- Entries shown:
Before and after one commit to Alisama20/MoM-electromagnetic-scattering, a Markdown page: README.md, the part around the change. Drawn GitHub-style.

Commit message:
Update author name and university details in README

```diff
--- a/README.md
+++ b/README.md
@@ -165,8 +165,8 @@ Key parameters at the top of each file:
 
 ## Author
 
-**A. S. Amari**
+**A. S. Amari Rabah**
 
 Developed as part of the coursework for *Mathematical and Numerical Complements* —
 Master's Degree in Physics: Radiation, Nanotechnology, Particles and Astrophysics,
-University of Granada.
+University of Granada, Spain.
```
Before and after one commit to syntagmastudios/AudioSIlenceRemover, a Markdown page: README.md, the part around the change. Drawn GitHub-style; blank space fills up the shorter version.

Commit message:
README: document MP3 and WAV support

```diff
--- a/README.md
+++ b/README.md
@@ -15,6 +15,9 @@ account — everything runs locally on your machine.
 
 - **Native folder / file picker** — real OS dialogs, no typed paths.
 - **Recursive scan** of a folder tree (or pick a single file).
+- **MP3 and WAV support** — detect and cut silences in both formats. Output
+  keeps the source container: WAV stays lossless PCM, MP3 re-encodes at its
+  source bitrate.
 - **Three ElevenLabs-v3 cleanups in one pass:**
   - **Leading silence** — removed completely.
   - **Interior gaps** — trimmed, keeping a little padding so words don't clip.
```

- Work order: Take the records above and copy them out exactly.

- Reply to the task:
Before and after one commit to Alisama20/MoM-electromagnetic-scattering, a Markdown page: README.md, the part around the change. Drawn GitHub-style.

Commit message:
Update author name and university details in README

```diff
--- a/README.md
+++ b/README.md
@@ -165,8 +165,8 @@ Key parameters at the top of each file:
 
 ## Author
 
-**A. S. Amari**
+**A. S. Amari Rabah**
 
 Developed as part of the coursework for *Mathematical and Numerical Complements* —
 Master's Degree in Physics: Radiation, Nanotechnology, Particles and Astrophysics,
-University of Granada.
+University of Granada, Spain.
```
Before and after one commit to syntagmastudios/AudioSIlenceRemover, a Markdown page: README.md, the part around the change. Drawn GitHub-style; blank space fills up the shorter version.

Commit message:
README: document MP3 and WAV support

```diff
--- a/README.md
+++ b/README.md
@@ -15,6 +15,9 @@ account — everything runs locally on your machine.
 
 - **Native folder / file picker** — real OS dialogs, no typed paths.
 - **Recursive scan** of a folder tree (or pick a single file).
+- **MP3 and WAV support** — detect and cut silences in both formats. Output
+  keeps the source container: WAV stays lossless PCM, MP3 re-encodes at its
+  source bitrate.
 - **Three ElevenLabs-v3 cleanups in one pass:**
   - **Leading silence** — removed completely.
   - **Interior gaps** — trimmed, keeping a little padding so words don't clip.
```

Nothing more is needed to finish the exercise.